Thursday, July 9, 2009

Things that make me extraordinarily proud to be an American

Since I'm doing lists, here's another one:

1. Patriot Guard Riders
These are the guys on motorcycles who do counter-protests at funerals and thwart the assholes from the Westboro Basptist Church who scream their "God Hates Fags" and "God Loves IEDs" nonsense. The Riders non-violently stop the Westboro folks from interfering in the funeral and rev their engines to block out their chants. Fantastic.

2. Jackie Robinson

I love this guy. There is something about breaking through the "color barrier," defying a nation of racists because it's the right thing to do, no matter who tells you to sit down. His heroism, his impossible bravery and persistence, and the fact that he was so very, very talented. He was so good you couldn't deny it. It was unassailable... it was just a truth. It all gets to me big time.

3. Louie Armstrong
For exactly the same reason as above.

4. Hot dogs
Yes, they're terrible, but wow - what economy! And perhaps it's here that started the world-crushing trend of making food that doesn't look like it came from an animal. That's power, baby. Now pass the Pepto.

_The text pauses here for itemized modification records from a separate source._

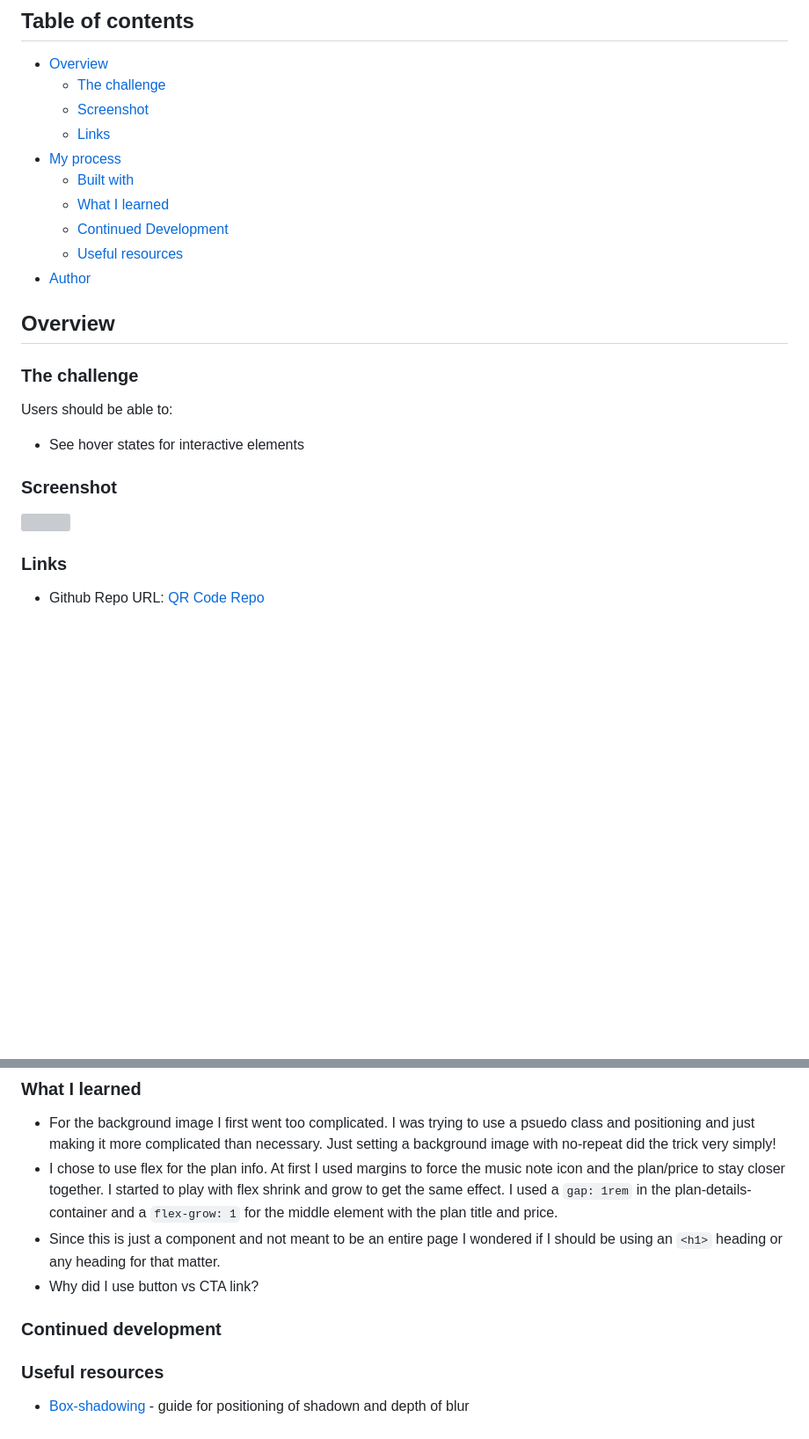
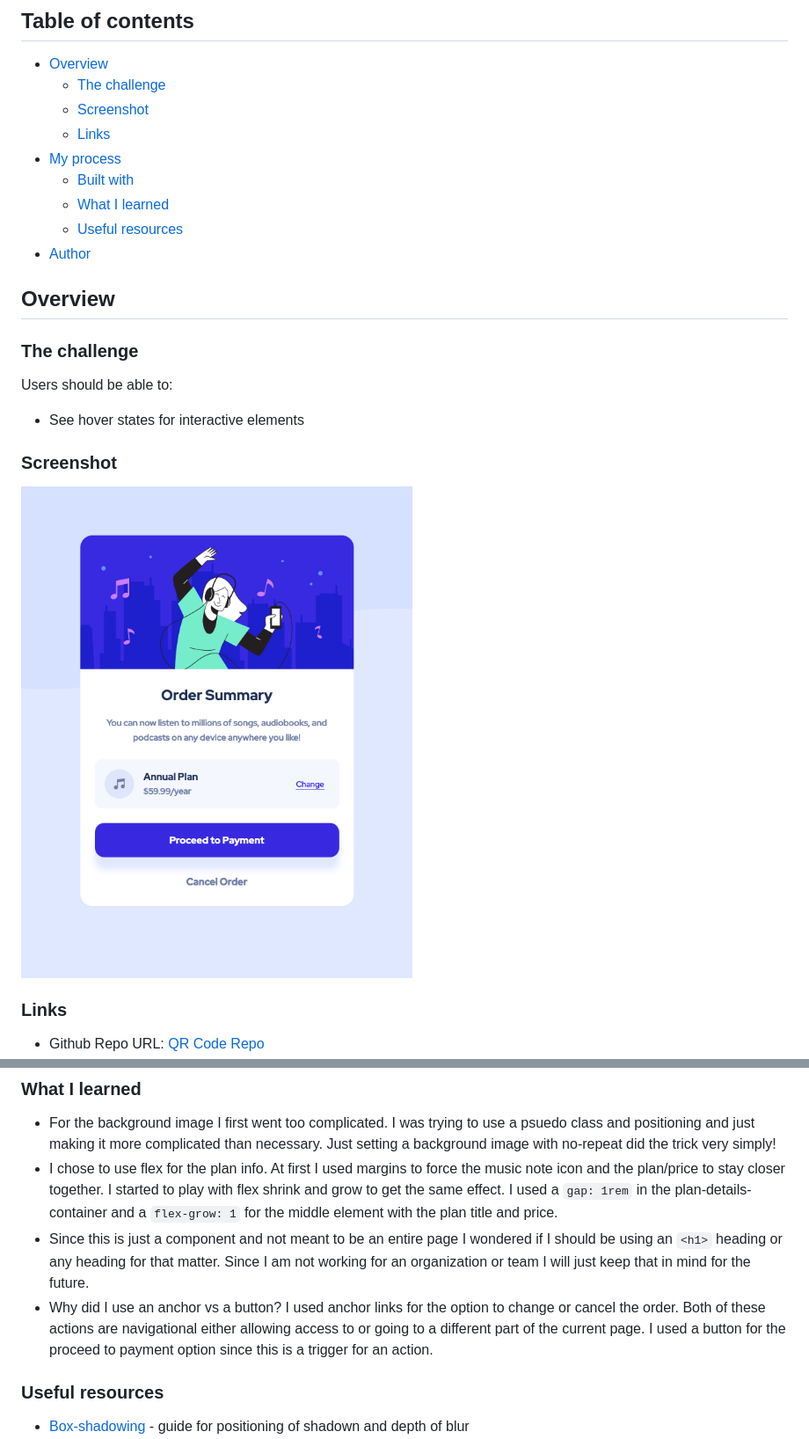
Before and after one commit to amyspencerproject/order-summary-component, a Markdown page: README.md, 2 parts joined by grey strips. Shown: that part at 88% size. Rendered like a GitHub page; pictures changed too: Screenshot Order summary card.png (added); blank space fills up the shorter version; grey boxes are pictures that could not be loaded.

Commit message:
Final changes to README.md file with a screenshot.

```diff
--- a/README.md
+++ b/README.md
@@ -11,7 +11,6 @@ This is a solution to the [Order summary card challenge on Frontend Mentor](http
 - [My process](#my-process)
   - [Built with](#built-with)
   - [What I learned](#what-i-learned)
-  - [Continued Development](#continued-development)
   - [Useful resources](#useful-resources)
 - [Author](#author)
 
@@ -25,7 +24,7 @@ Users should be able to:
 
 ### Screenshot
 
-![](./screenshot.jpg)
+![](./Screenshot%20Order%20summary%20card.png)
 
 ### Links
 
@@ -45,10 +44,8 @@ Users should be able to:
 
 - For the background image I first went too complicated. I was trying to use a psuedo class and positioning and just making it more complicated than necessary. Just setting a background image with no-repeat did the trick very simply!
 - I chose to use flex for the plan info. At first I used margins to force the music note icon and the plan/price to stay closer together. I started to play with flex shrink and grow to get the same effect. I used a `gap: 1rem` in the plan-details-container and a `flex-grow: 1` for the middle element with the plan title and price.
-- Since this is just a component and not meant to be an entire page I wondered if I should be using an `<h1>` heading or any heading for that matter.
-- Why did I use button vs CTA link?
-
-### Continued development
+- Since this is just a component and not meant to be an entire page I wondered if I should be using an `<h1>` heading or any heading for that matter. Since I am not working for an organization or team I will just keep that in mind for the future.
+- Why did I use an anchor vs a button? I used anchor links for the option to change or cancel the order. Both of these actions are navigational either allowing access to or going to a different part of the current page. I used a button for the proceed to payment option since this is a trigger for an action.
 
 ### Useful resources
 
```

5. Mel Blanc
You heard Mel Blanc all your life, even if you didn't know it. This one man did the voices of: Bugs Bunny, Daffy Duck, Porky Pig, Sylvester the Cat, Beaky Buzzard, Tweety Bird, Foghorn Leghorn, Yosemite Sam, Wile E. Coyote, Barney Rubble, Mr. Spacely, and hundreds of others. He was that good. He's like the animators of the 1930's and 40's who did thousands of flawless frames by hand, and created new art forms that still move us today. Have you ever seen Dumbo recently? You might get a little misty...
(BTW, and I'm seeing a pattern in these last few entries. People who are so impossibly good at what they do that it hurts. You have to laugh, really, to let it all sink in. Like Larry David. Or Shakespeare. Or Moliere. I think appreciating true talent and genius is one of the best traits you can have.)

6. The Founding Fucking Fathers, that's who
Growing up, I thought people who really, REALLY loved America were pretty much hicks. What's so special about this place, anyway? As I grew older and did some traveling, and actually paid attention to history articles, I realized that, no, this place is unique, and that's because of the genius of the very dead old white men that are so unpopular nowadays.

First they cast off the shackles of their colonizers and declared themselves free, and set a precedent that the rest of the world followed. But they didn't rest on their laurels, and they didn't the reins to the richest guy, or the guy with the most guns (even though George Washington was a general and all). They went back to the drawing board and created the Bill of Rights.

This was just HUGE. They took the best from the Greeks and Romans, took some Parliamentary stuff from England, used some Judea-Christian values, and mixed it up with Humanist equality and then made up some other stuff (as is my understanding, anyway). And it WORKED. Other countries do indeed envy our "freedoms," although I don't think they hate us for them like some Neocons have said. It's not perfect, but it's tops.

Now let's just get some universal health care, people.


Zeyev said...

Hmmm. I agree.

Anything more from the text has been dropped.